Task details: Your answer should consist of the lines in the data below that contain "with".

Source material:
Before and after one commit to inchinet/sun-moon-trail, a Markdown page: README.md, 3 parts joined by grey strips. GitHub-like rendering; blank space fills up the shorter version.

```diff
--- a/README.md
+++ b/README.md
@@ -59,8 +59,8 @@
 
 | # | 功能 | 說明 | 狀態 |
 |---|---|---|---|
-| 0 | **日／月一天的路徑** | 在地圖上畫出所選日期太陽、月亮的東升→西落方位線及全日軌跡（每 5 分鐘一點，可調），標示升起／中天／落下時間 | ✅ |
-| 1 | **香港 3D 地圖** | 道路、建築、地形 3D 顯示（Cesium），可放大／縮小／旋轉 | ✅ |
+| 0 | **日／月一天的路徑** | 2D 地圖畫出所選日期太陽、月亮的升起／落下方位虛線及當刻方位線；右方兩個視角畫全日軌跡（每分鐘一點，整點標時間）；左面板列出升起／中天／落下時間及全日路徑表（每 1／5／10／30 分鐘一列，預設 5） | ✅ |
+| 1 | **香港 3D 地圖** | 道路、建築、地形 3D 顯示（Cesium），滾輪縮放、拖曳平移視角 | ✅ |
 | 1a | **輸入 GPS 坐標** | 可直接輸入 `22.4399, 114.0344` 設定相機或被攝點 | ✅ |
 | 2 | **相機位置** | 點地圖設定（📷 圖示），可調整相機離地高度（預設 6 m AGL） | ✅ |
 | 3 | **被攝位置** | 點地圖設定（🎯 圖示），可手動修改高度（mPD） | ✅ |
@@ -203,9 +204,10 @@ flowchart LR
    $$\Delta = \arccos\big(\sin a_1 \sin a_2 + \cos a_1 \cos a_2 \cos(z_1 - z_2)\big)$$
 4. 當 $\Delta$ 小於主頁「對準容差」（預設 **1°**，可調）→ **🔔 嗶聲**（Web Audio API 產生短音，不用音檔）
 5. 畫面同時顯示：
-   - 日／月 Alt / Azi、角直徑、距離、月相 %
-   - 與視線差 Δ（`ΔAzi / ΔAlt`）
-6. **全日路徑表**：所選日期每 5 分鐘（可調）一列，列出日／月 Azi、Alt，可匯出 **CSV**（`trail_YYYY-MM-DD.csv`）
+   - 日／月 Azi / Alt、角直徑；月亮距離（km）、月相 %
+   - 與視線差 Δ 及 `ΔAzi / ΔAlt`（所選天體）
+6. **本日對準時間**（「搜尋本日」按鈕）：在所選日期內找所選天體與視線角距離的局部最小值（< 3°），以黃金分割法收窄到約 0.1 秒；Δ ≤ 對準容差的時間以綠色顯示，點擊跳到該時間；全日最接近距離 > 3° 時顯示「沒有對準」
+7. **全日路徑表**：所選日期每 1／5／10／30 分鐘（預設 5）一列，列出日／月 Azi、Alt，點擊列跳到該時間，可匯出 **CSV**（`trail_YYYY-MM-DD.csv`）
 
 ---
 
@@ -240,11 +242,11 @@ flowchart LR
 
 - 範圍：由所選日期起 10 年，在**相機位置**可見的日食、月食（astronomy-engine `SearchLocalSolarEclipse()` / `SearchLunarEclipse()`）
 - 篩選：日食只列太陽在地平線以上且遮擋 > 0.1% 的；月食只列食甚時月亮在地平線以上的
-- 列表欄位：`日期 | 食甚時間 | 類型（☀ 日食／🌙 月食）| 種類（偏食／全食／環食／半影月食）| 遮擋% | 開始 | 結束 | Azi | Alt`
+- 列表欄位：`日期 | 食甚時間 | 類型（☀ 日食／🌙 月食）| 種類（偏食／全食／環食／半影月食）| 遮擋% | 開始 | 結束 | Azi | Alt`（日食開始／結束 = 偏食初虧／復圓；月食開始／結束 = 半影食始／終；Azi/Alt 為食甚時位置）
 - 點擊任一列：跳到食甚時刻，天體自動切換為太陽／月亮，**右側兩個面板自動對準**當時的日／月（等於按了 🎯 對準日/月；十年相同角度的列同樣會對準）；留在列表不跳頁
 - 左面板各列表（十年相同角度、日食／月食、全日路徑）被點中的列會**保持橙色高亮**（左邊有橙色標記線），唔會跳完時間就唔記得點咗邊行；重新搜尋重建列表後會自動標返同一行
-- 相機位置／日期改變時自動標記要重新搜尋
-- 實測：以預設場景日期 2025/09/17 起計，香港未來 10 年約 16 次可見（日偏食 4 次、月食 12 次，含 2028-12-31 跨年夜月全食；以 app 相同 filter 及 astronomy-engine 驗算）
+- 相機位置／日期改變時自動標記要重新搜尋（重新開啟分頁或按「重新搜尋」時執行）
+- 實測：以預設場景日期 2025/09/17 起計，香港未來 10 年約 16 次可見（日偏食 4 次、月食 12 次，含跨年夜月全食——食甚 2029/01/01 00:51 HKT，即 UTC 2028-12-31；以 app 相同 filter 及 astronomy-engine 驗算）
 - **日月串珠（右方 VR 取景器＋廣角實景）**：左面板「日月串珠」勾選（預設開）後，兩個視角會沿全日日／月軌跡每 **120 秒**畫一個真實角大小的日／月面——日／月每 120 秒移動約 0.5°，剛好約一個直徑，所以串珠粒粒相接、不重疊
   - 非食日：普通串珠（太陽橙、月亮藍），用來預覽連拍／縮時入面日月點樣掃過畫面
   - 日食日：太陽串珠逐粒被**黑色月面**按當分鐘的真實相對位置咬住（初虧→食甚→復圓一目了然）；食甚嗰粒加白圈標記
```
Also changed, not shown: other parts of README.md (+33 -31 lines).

---

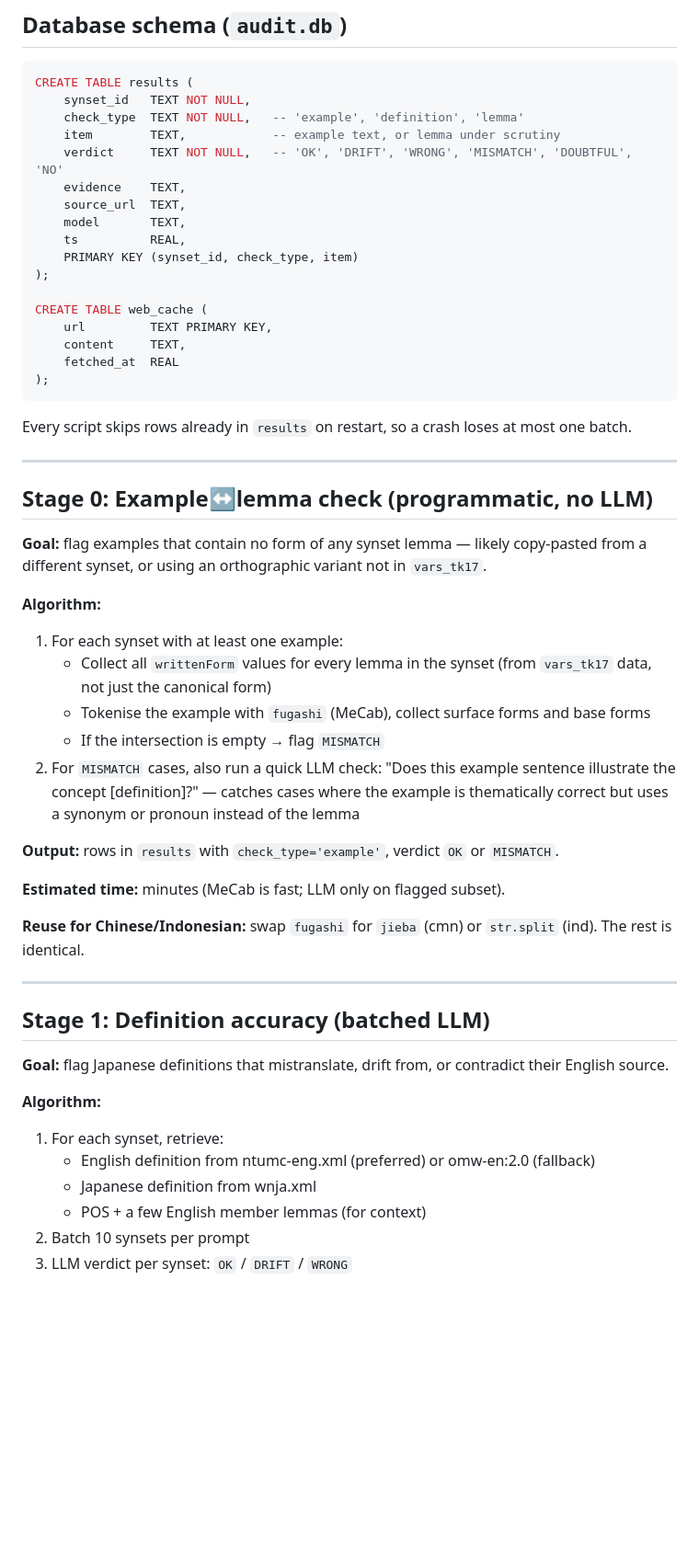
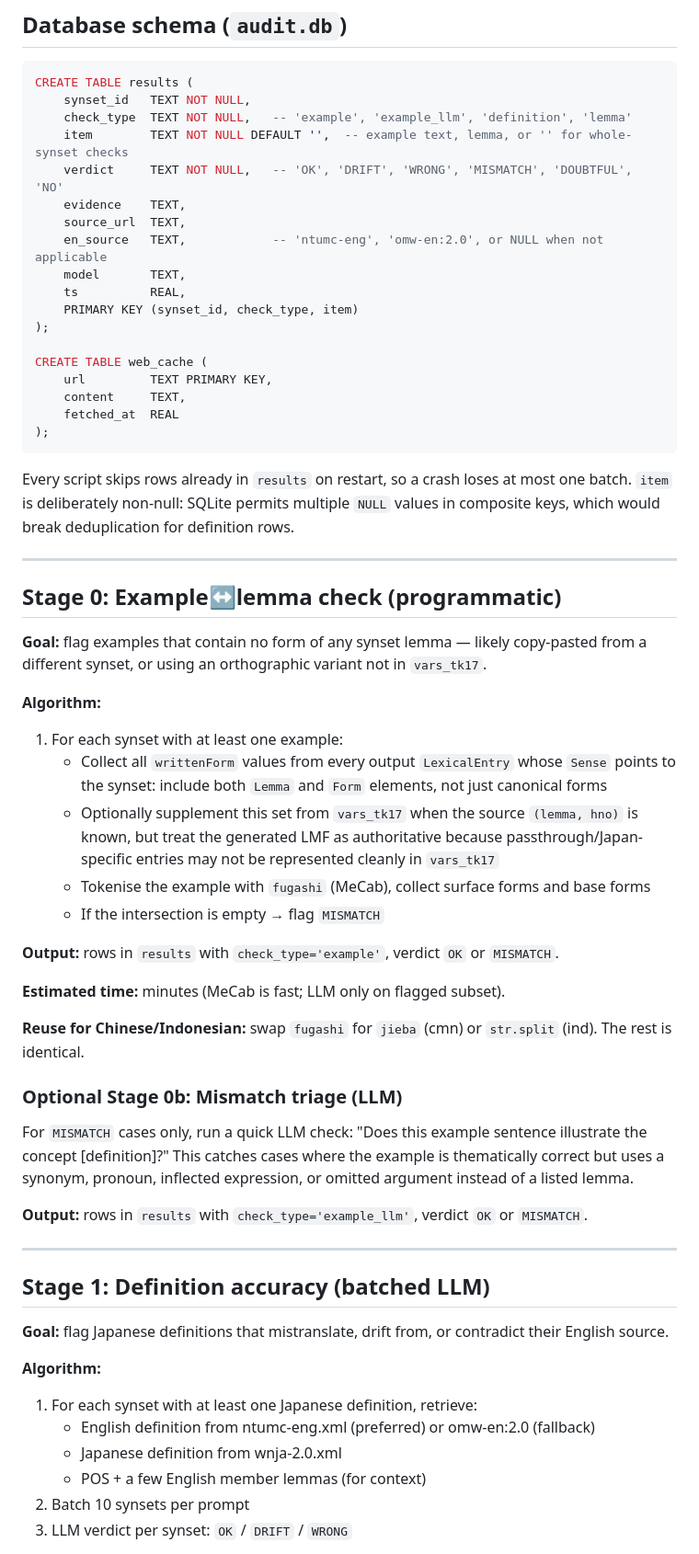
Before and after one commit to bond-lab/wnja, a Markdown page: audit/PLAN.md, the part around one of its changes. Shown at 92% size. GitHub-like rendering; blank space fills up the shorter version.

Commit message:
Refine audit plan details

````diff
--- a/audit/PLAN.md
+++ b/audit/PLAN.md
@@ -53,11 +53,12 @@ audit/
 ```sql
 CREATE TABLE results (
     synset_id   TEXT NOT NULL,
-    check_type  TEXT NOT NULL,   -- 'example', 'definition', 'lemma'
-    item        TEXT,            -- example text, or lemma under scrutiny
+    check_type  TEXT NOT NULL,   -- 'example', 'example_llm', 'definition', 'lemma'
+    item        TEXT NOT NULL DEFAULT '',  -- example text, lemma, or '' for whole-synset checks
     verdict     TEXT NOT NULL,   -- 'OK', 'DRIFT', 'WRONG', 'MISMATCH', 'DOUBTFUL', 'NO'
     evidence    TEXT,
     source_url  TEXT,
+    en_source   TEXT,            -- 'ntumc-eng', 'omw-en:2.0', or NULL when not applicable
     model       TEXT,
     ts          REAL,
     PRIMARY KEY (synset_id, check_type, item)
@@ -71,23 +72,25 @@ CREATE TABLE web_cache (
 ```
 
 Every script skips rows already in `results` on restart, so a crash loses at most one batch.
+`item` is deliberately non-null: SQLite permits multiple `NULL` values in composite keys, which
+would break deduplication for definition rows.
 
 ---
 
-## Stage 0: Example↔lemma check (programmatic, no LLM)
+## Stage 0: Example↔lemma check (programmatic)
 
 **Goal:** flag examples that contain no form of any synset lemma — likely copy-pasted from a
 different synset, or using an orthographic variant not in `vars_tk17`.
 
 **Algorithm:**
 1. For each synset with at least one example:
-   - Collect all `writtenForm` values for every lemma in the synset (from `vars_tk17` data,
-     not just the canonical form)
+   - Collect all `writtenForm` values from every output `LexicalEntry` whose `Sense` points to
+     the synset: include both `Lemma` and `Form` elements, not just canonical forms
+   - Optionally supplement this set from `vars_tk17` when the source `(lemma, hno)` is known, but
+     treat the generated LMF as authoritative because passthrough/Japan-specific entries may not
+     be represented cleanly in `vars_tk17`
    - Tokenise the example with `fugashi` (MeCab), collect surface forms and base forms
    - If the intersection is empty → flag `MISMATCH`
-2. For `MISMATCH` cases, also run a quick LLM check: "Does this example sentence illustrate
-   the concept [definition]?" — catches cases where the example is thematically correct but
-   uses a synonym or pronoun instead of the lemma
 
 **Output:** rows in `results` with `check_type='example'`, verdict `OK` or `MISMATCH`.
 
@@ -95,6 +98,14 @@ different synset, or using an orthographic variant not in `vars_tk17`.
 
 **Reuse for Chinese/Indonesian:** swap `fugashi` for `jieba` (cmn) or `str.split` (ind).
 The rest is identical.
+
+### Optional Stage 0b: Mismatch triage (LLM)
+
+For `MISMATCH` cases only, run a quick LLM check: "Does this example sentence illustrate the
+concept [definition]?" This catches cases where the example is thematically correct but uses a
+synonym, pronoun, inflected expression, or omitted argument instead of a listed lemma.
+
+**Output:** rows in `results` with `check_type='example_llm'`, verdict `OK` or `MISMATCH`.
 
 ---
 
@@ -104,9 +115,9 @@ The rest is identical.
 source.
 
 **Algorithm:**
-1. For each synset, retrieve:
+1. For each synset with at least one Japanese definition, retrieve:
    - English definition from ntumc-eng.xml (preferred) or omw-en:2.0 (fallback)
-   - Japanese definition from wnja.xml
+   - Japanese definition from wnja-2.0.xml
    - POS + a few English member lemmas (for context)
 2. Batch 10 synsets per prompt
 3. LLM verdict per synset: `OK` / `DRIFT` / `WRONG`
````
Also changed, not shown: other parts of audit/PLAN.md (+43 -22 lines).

Answer to this problem:
 1. For each synset with at least one example:
    - Tokenise the example with `fugashi` (MeCab), collect surface forms and base forms
 **Output:** rows in `results` with `check_type='example'`, verdict `OK` or `MISMATCH`.
+**Output:** rows in `results` with `check_type='example_llm'`, verdict `OK` or `MISMATCH`.
+1. For each synset with at least one Japanese definition, retrieve:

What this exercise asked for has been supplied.